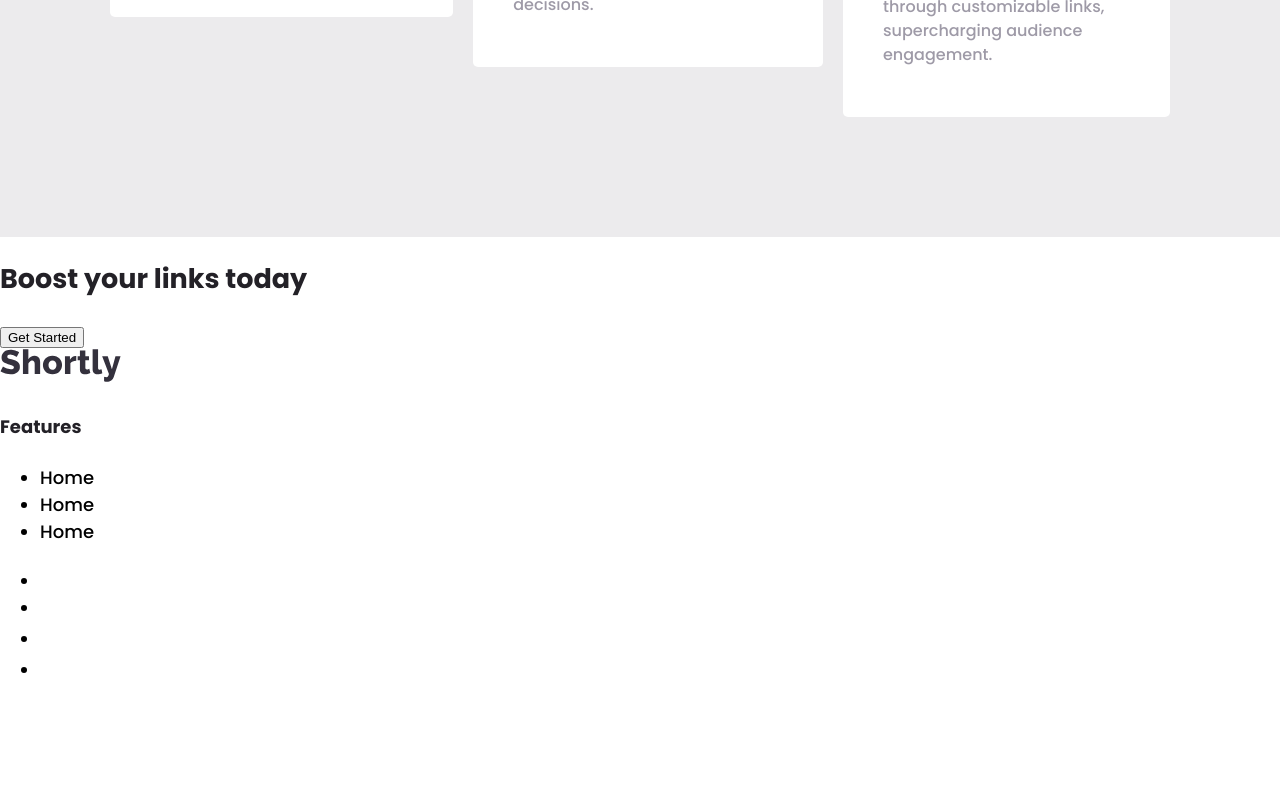
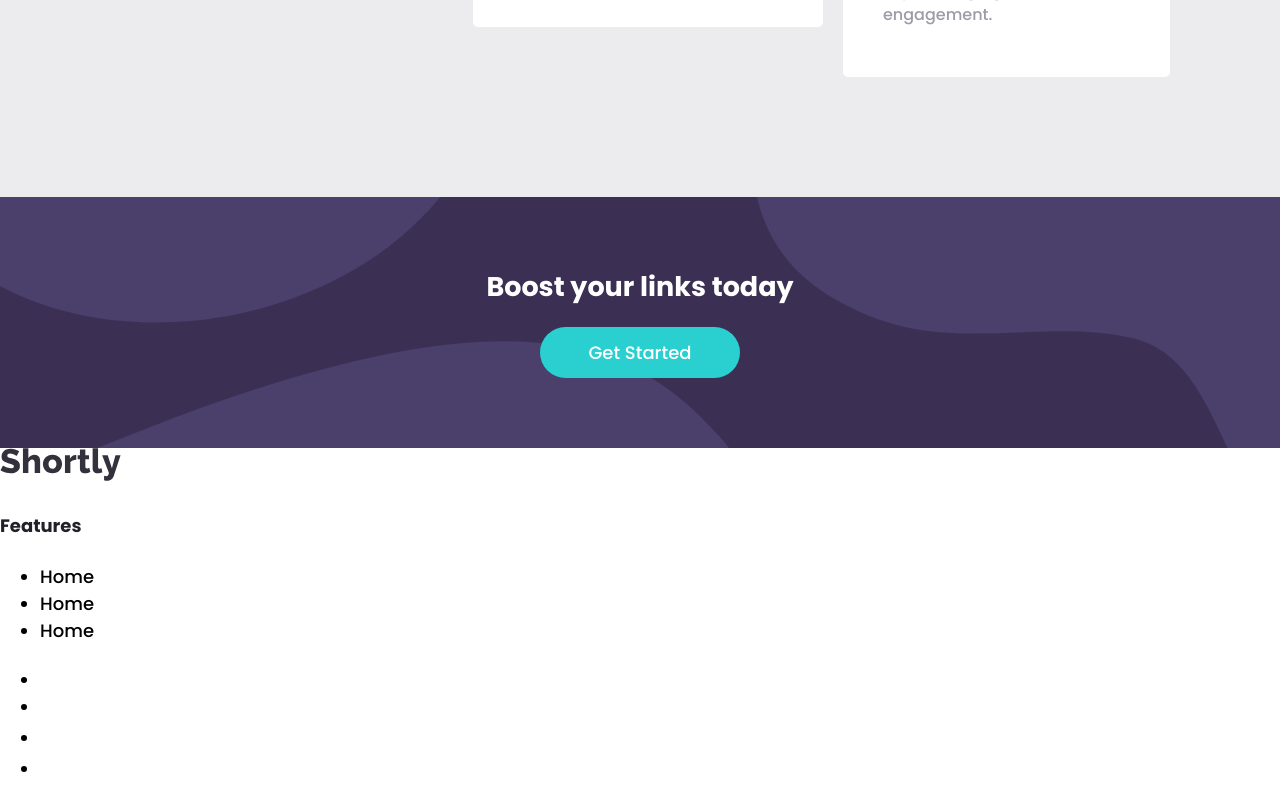
Before and after one commit to yogmel/shortly-test, a Next.js app: page / in a window 1280 px wide. Shown: the part 1227-2027 px from the top of the page. Before the commit the page ends 1928 px from the top, so only its background shows below. Built offline with nearby package versions, Linux system fonts and the light colour scheme.

Commit message:
style: BoostLink Section

```diff
--- a/view/Home/components/BoostLinkSection.tsx
+++ b/view/Home/components/BoostLinkSection.tsx
@@ -1,10 +1,14 @@
+import React from "react";
+import { Button, ButtonType } from "view/shared";
+import boostLinkStyles from "./../styles/BoostLinkSection.module.scss";
+
 export default function BoostLinkSection() {
   return (
-    <section>
-      <div>
-        <h2>Boost your links today</h2>
-        <button>Get Started</button>
-      </div>
+    <section className={boostLinkStyles.section}>
+      <h2 className="inverted">Boost your links today</h2>
+      <Button type={ButtonType.Primary} className={boostLinkStyles.button}>
+        Get Started
+      </Button>
     </section>
   );
 }
--- /dev/null
+++ b/view/Home/styles/BoostLinkSection.module.scss
@@ -0,0 +1,18 @@
+@import "view/shared/styles/constants.scss";
+
+.section {
+  background: url(../../shared/assets/images/bg-boost-mobile.svg)
+    var(--dark-violet) no-repeat right top;
+  text-align: center;
+  padding: 7rem 0;
+  @media (min-width: $desktop-breakpoint) {
+    background: url(../../shared/assets/images/bg-boost-desktop.svg)
+      var(--dark-violet) no-repeat center;
+    background-size: cover;
+  }
+}
+
+.button {
+  margin-top: 2rem;
+  max-width: 20rem;
+}
--- a/view/shared/components/styles/Button.module.scss
+++ b/view/shared/components/styles/Button.module.scss
@@ -13,8 +13,8 @@
   background-color: var(--cyan);
   color: var(--white);
   width: 100%;
-  padding: 0.8rem 0;
-  border-radius: 2.5rem;
+  padding: 1.2rem 0;
+  border-radius: 3rem;
 
   &:hover {
     background-color: hsla(var(--cyanOpacity), 0.5);
--- a/view/shared/styles/globals.scss
+++ b/view/shared/styles/globals.scss
@@ -45,6 +45,7 @@ input {
 
 /* fonts */
 h1,
+h2,
 p {
   margin: 0;
 }
@@ -54,6 +55,13 @@ h2,
 h3,
 h4 {
   color: var(--darker-violet);
+}
+
+h1.inverted,
+h2.inverted,
+h3.inverted,
+h4.inverted {
+  color: var(--white);
 }
 
 h1 {
```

————————

→ Your instructions
Only the count is needed: the number of lines in the data that include the word "scss".

→ Expected output
7